DIVING NEWS

Rare ‘ghost’ shark surprises divers

Picture: Alan Chng.

Scuba divers have encountered what they believe is the first white-coloured grey nurse shark ever seen in Western Australia – and possibly the entire continent. 

Video footage of the female shark was captured by Alan Chng while on his first shark dive on 21 May, and later posted on YouTube.

Chng was on a boat-dive with a group from Fremantle dive-school Bucket List Diver. They were off Rottnest Island, a nature reserve near Perth, at a site rarely dived because of often-challenging conditions there. The shark was spotted while the divers were at a depth of around 28m.

Chng said that initially the shark was immobile and he had thought it was dead. He realised the significance of its colouration only later, from the excitement of the dive professionals on the boat.
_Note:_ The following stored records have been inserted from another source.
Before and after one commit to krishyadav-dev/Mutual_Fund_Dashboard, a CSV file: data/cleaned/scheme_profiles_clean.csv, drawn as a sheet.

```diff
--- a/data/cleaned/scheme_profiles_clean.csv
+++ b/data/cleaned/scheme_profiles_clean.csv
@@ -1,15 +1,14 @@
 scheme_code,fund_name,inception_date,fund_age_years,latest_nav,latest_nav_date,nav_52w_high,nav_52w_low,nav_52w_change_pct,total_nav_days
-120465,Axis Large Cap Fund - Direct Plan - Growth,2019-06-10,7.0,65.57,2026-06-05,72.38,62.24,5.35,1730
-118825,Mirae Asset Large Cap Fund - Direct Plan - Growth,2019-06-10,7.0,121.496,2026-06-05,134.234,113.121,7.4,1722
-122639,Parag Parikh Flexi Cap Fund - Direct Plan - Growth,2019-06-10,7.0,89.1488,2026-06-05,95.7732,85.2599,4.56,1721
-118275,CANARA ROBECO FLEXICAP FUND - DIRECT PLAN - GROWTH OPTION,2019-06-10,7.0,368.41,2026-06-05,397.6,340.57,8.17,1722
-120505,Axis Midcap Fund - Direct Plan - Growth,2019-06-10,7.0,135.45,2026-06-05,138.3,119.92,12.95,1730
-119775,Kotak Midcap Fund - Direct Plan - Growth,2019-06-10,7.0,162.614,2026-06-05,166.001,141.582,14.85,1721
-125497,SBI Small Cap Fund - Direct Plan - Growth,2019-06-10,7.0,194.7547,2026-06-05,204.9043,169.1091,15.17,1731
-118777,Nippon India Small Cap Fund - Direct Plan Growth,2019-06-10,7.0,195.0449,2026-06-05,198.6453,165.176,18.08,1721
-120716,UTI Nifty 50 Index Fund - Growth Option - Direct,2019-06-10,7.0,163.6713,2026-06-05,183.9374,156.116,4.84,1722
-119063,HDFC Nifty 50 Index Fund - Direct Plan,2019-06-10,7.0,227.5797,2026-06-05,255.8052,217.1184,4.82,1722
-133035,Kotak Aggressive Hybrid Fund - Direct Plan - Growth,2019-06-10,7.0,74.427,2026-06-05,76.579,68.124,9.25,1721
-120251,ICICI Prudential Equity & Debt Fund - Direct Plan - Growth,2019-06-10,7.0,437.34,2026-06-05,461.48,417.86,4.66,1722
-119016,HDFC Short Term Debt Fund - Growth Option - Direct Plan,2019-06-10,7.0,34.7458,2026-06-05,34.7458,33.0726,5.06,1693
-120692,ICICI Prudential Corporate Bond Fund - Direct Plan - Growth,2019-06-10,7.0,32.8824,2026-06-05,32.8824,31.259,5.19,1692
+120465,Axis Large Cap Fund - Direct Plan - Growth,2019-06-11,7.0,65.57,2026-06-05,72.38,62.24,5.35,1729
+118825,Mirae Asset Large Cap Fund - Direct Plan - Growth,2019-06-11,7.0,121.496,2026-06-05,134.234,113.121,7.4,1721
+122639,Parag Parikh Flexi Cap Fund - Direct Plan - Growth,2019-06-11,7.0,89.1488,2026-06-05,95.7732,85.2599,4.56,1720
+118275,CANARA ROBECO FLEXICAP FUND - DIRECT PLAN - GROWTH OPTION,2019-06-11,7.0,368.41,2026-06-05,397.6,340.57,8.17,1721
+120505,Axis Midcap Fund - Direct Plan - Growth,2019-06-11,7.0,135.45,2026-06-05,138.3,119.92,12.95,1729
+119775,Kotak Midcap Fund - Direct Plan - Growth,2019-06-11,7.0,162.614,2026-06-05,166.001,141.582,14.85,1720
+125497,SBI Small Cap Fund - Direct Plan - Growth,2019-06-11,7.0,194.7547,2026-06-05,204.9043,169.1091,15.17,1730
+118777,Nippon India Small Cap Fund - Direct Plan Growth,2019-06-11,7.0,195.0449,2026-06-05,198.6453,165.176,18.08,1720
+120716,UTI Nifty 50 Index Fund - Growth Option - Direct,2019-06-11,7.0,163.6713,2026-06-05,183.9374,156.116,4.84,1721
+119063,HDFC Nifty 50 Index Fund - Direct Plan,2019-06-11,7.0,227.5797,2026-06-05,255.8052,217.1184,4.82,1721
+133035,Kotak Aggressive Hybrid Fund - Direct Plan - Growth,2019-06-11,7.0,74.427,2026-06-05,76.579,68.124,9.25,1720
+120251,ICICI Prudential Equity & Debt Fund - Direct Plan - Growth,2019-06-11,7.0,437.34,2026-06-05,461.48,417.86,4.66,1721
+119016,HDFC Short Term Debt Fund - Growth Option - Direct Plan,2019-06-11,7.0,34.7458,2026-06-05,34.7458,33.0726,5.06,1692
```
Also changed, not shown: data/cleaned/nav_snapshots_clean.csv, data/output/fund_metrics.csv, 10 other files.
The shark is believed not to be fully albino but “leucistic”, or partially unpigmented. The divers reported seeing faint spots of colour on its flanks, and its eyes had dark rather than pink pupils.

Both albinism and leucism are rare genetic conditions in wild animals. When it occurs it makes young animals stand out and more vulnerable to predators, so they rarely mature to adulthood.

Bucket List Diver said the shark was the smallest at the site so they had assumed it to be a juvenile. Experts later stated that although there had been instances of white wobbegongs and smooth rays in Western Australia, a white grey nurse shark appeared to be a first.

27 May 2021

The shark was assigned the reference number F217 and Bucket List Diver has been canvassing help in choosing a name, with Moonshine, Casper and Ghost the leading suggestions so far.

The grey nurse shark, Carcharias taurus, is known elsewhere in the world as the sand tiger or spotted ragged-tooth shark. Australia has two distinct populations: on the east coast, where the sharks are listed as Critically Endangered, and on the west coast, where they are considered Vulnerable.

Although never implicated in a fatal attack on humans, grey nurse sharks are still hunted for sport or on the assumption that they are dangerous. The divers reported seeing a number carrying hooks in their mouths and gills on the dive.